|Photo: Willy Weyens|
Sydney’s Bruce Garland and Harry Suzuki are looking forward to a good night’s sleep after spending most of Day Four in their Isuzu D-MAX ute for one of the toughest days – so far – of the 2011 Dakar Rally.
Last night’s stage (Australian time) took competitors a total of 761km, from San Salvador de Jujuy, across the mountains to Calama in Chile. First up was a marathon 554km transport section before they actually reached the start of the timed competitive (special) stage, the first in the Atacama Desert. The special stage was 207km.
At the end of it all, the Sydney-based Dakar veterans (Car 322) discovered they had retained 19th place on the road, and are still first in their class.
They left the bivouac at San Salvador de Jujuy at first light to begin their long journey across the Andes Mountain range via the Paso de Jama, a testing 4800m above sea level. But despite the early start, Garland says there were still thousands of spectators lining the roads from the bivouac to the border, giving them the traditional Argentine ‘rock-star’ reception all the way.
“It’s been a long day,” he gasped with suitable emphasis, waiting in line to fill up with diesel after more than 12 hours on the road.
“No heroics today. It was all about survival! There was lots of bulldust and rocks on the stage which could have caused problems, so we just took it gently. A lot of buggies went past us because it was real buggy territory, but we live to fight another day and that’s important. There’s still a long way to go.
“We were up around 5000m above sea level during the transport stage, so it got a bit hard to breathe. Then the stage itself started at an altitude of 3800m, and of course it’s hot and you’re working hard in the car so it was really draining. Both the D-MAX and us were struggling!
“We just took it as steadily as we could. We drank plenty of water and breathed slowly and that seemed to help. I’ve got a bit of a headache now, but it’s not too bad. Other than that, everything is fine. The D-MAX went well, all things considered, and we had no mechanical problems or any other issues.”
While today’s stage involved a border crossing, Garland says the formalities were actually done in the bivouac before they left, with Chilean officials making the journey across the mountains to check everyone’s paperwork.

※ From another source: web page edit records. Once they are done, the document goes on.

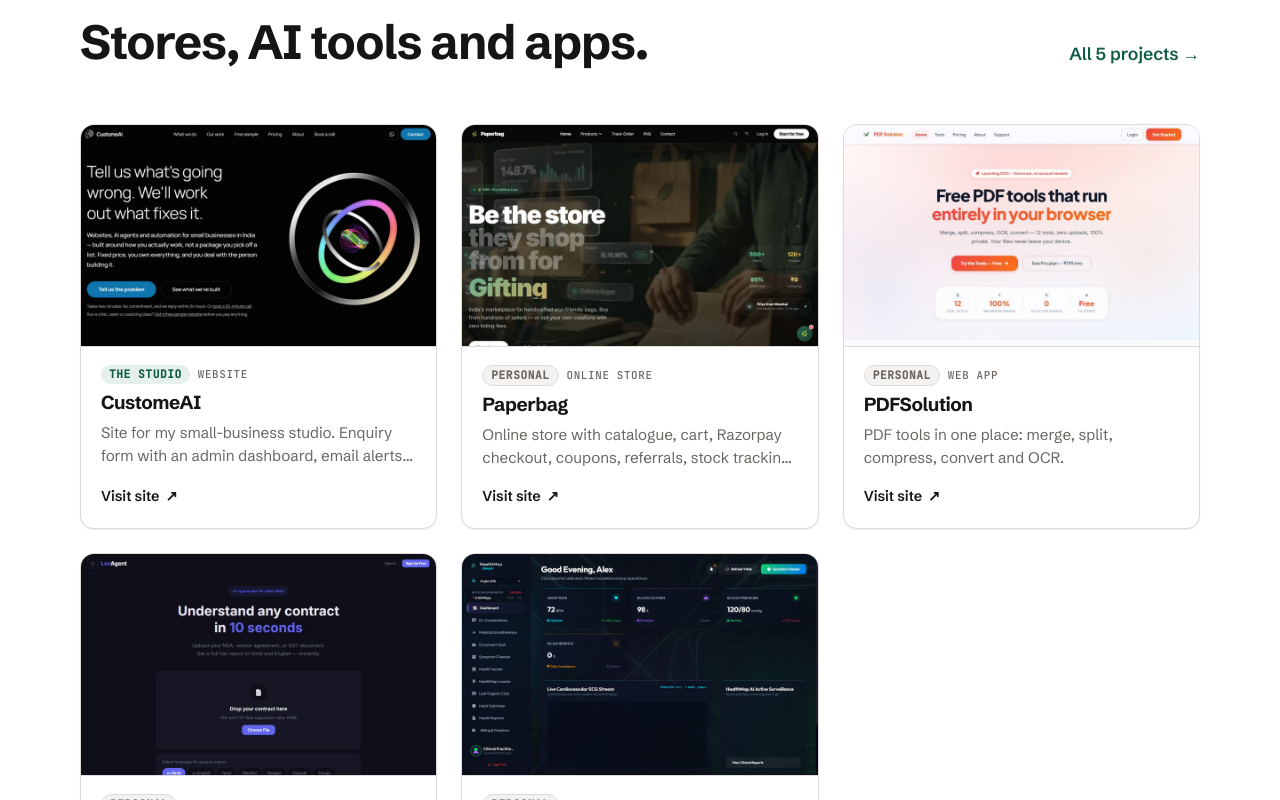
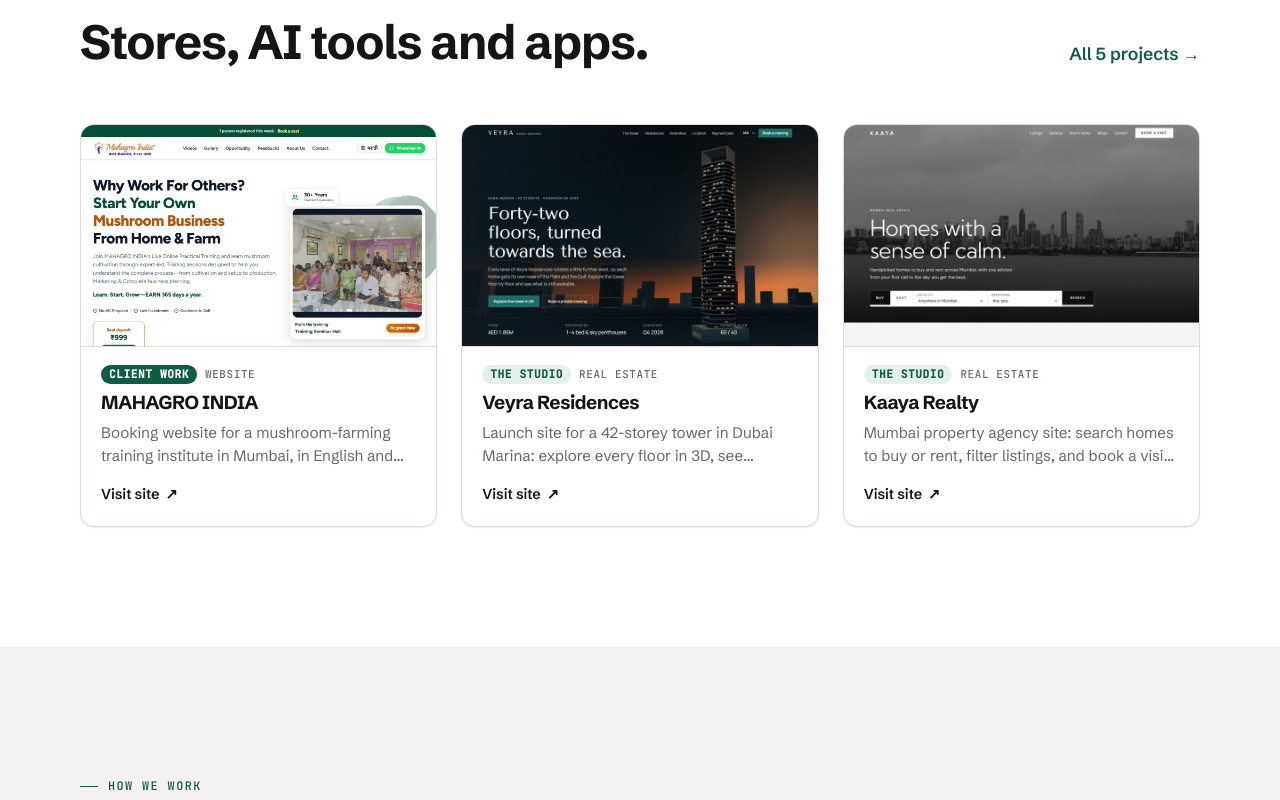
Before and after one commit to vishal8291/My-Portfolio, a Next.js app: page / in a window 1280 px wide. Shown: the part 2940-3740 px from the top of the page. Built offline with nearby package versions, Linux system fonts and the light colour scheme.

Commit message:
home: showcase MAHAGRO, Veyra Residences and Kaaya Realty
Co-Authored-By: Claude Opus 5.5 <noreply@anthropic.com>

```diff
--- a/src/app/data/projectsData.js
+++ b/src/app/data/projectsData.js
@@ -100,4 +100,34 @@ export const clientProject = {
     },
   }
 
+// Premium work shown on the homepage (with MAHAGRO). Both are live concept
+// sites built by the studio to show what a real-estate client would get.
+export const showcase = [
+  clientProject,
+  {
+    title: 'Veyra Residences',
+    kind: 'Studio',
+    year: 2026,
+    category: 'Real estate',
+    summary:
+      'Launch site for a 42-storey tower in Dubai Marina: explore every floor in 3D, see availability and prices, and book a viewing.',
+    tech: ['React', 'TypeScript', 'Three.js', 'React Three Fiber', 'GSAP', 'Tailwind CSS'],
+    liveUrl: 'https://veyra-residences.vercel.app',
+    githubUrl: null,
+    image: '/images/projects/veyra.jpg',
+  },
+  {
+    title: 'Kaaya Realty',
+    kind: 'Studio',
+    year: 2026,
+    category: 'Real estate',
+    summary:
+      'Mumbai property agency site: search homes to buy or rent, filter listings, and book a visit on WhatsApp.',
+    tech: ['React', 'TypeScript', 'Vite', 'Tailwind CSS'],
+    liveUrl: 'https://kaaya-realty.vercel.app',
+    githubUrl: null,
+    image: '/images/projects/kaaya.jpg',
+  },
+]
+
 export default projects
--- a/src/app/page.js
+++ b/src/app/page.js
@@ -1,11 +1,10 @@
 import Link from 'next/link'
 import HeroVideo from './components/HeroVideo.jsx'
 import ProjectCard from './components/ProjectCard.jsx'
-import projects, { clientProject as mahagro } from './data/projectsData'
+import projects, { clientProject as mahagro, showcase } from './data/projectsData'
 import { offerings, promises, steps } from './data/services'
 import { site } from './data/site'
 
-const selected = projects.filter((p) => p.featured).slice(0, 6)
 
 export default function Home() {
   return (
@@ -109,7 +108,7 @@ export default function Home() {
             <Link href="/projects" className="link-arrow">All {projects.length} projects →</Link>
           </div>
           <div className="grid-3">
-            {selected.map((p) => <ProjectCard key={p.title} project={p} />)}
+            {showcase.map((p) => <ProjectCard key={p.title} project={p} />)}
           </div>
         </div>
       </section>
```
Also changed, not shown: public/images/projects/kaaya.jpg (added), public/images/projects/veyra.jpg (added).
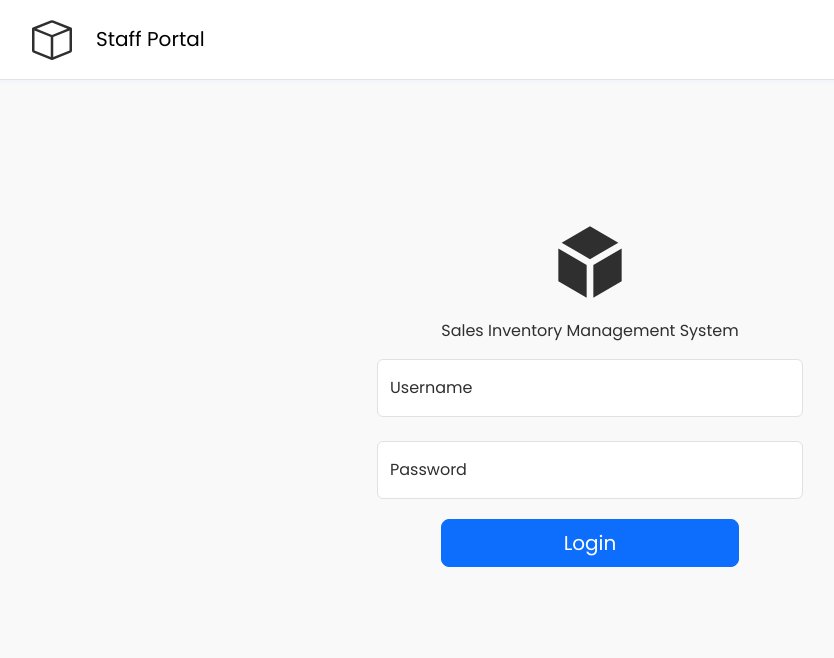
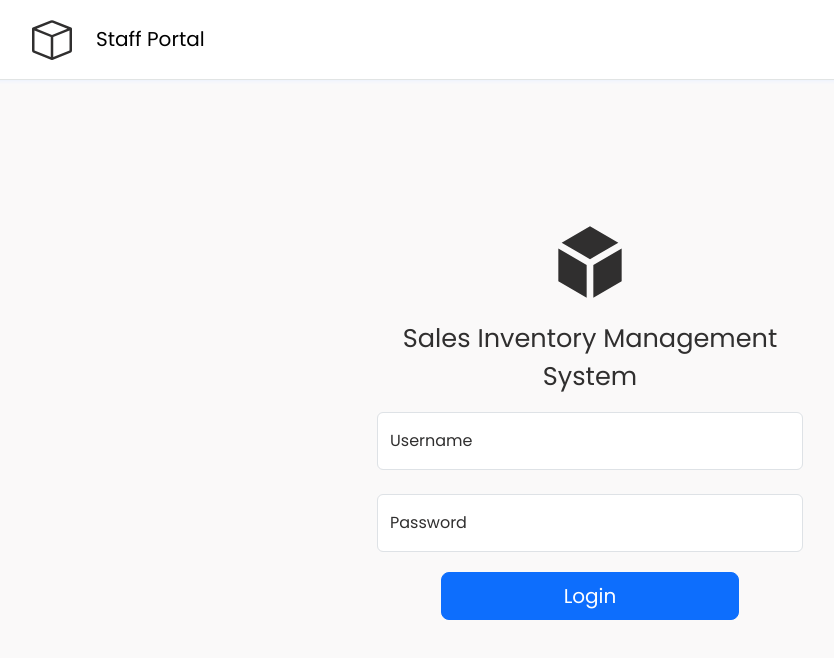
Before and after one commit to MarkRyuo/SalesInventoryManagementSystem_SIMS, a React (Vite) app in the folder client/: page /SLogin in a window 1280 px wide. Shown: the top 658 px of the page, without its empty margins (50-884 px from the left). Built offline with nearby package versions, Linux system fonts and the light colour scheme.

Commit message:
Subject: Update

```diff
--- a/client/src/pages/LoginPage/SLogin.jsx
+++ b/client/src/pages/LoginPage/SLogin.jsx
@@ -17,7 +17,7 @@ export const SLogin = () => {
             <Container fluid='lg' className='d-flex justify-content-center text-center'>
                 <Row className={LoginStyle.containerRow}> {/* fix sm-screen 412 px */}
                     <Col lg={12}> <RiBox3Fill size={80} /> </Col>
-                    <Col lg={12}> <p className='my-3'>Sales Inventory Management System</p></Col>
+                    <Col lg={12} className={LoginStyle.col2}> <p className='my-3'>Sales Inventory Management System</p></Col>
                     <Col lg={12}> <SLoginCard /> </Col>
                 </Row>
             </Container>
```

“They’ve got a special passport stamp for Dakar competitors, with the Dakar logo on it, showing we’ve come into Chile but as competitors. It’s a cool thing to have.”
Last year’s winner, Carlos Sainz, continues to hold the lead in a factory backed VW while Isuzu Motorsports’ nearest rival – the factory backed BMW X3 of Stephan Schott (321) is now in 27th place outright.
Competitors are spending the night at Calama, a city in Chile’s Atacama Desert, situated 2260m above sea level. It is one of the driest cities in the world with average annual rainfall of just 5mm.
Tonight (Australian time), the Isuzu Motorsports crew will continue their run through the Atacama to an overnight halt at Iquique, on the Pacific coast. They will tackle a punishing 432km timed special stage which begins at over 3200m above sea level. It includes a lot of rough ground and sandy passes and finishes with a daunting 2.3km sandy descent towards the ocean and the stage finish.
The 2011 Dakar Rally began with a ceremonial start in Buenos Aires on New Year’s Day and will close there with the podium celebration on January 16, after travelling a total of 9618km of which 5020km is timed competitive sections (13 stages).
This is the third time the legendary endurance race has run in South America after terrorists forced the cancellation of the 2008 event in its traditional destination of Africa.
Garland and Suzuki’s best result was their first attempt in 2009: 11th outright, first ‘amateur’ (non-factory team), first diesel ute and first production chassis car. They were forced to withdraw at the end of Week One last year, after a freak incident in which a spare wheel dislodged and smashed the radiator.
** Follow the team’s progress on the website: <http://www.isuzumotorsports.com>
** Follow the rally on <http://www.dakar.com>
** Tune in to SBS (5.30pm) and Speed TV (8am; 6.30pm) for daily updates (check your local TV guides or <http://www.speedcafe.com.au> for exact on-air times).